**Aim of the exercise**
Please return the lines, both ends included, that run from the one containing "fix: record output for init" to the last line of the data below, exactly and alone.

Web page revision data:
──────

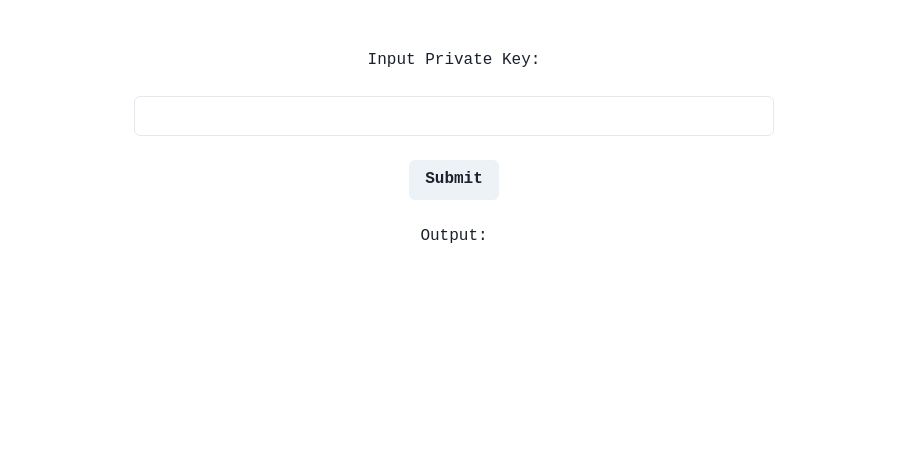
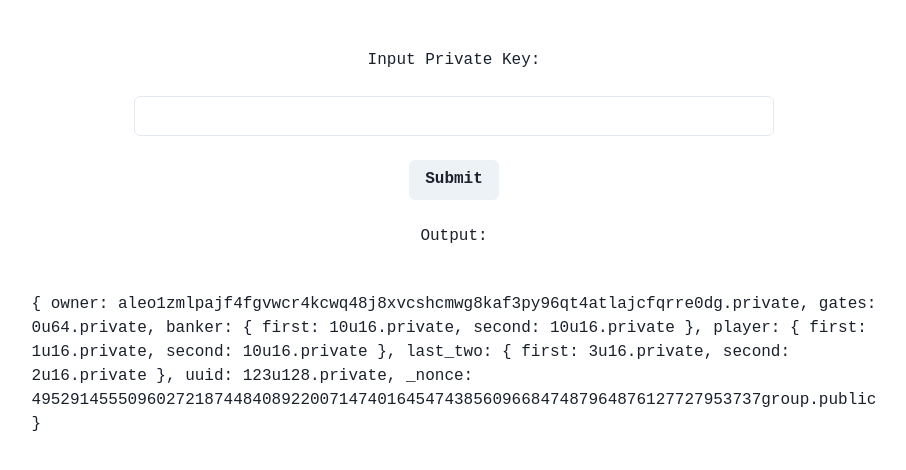
Before and after one commit to jasonkwm/leo-zakkarat, a Next.js app in the folder frontend/: page /init in a window 1280 px wide. Shown: the top 470 px of the page, without its empty margins (186-1092 px from the left). Built offline with nearby package versions, Linux system fonts and the light colour scheme; a web font is replaced by a local one.

Commit message:
fix: record output for init

```diff
--- a/frontend/src/pages/init.tsx
+++ b/frontend/src/pages/init.tsx
@@ -80,7 +80,11 @@ export default function Init() {
                 Submit
             </Button>
             <Text>Output: </Text>
-            <Text>{output}</Text>
+            {tableListFull.map((value, i) => (
+                <Text key={i} p={5}>
+                    {value}
+                </Text>
+            ))}
         </Box>
     );
 }
```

──────

**Exercise output**
fix: record output for init

```diff
--- a/frontend/src/pages/init.tsx
+++ b/frontend/src/pages/init.tsx
@@ -80,7 +80,11 @@ export default function Init() {
                 Submit
             </Button>
             <Text>Output: </Text>
-            <Text>{output}</Text>
+            {tableListFull.map((value, i) => (
+                <Text key={i} p={5}>
+                    {value}
+                </Text>
+            ))}
         </Box>
     );
 }
```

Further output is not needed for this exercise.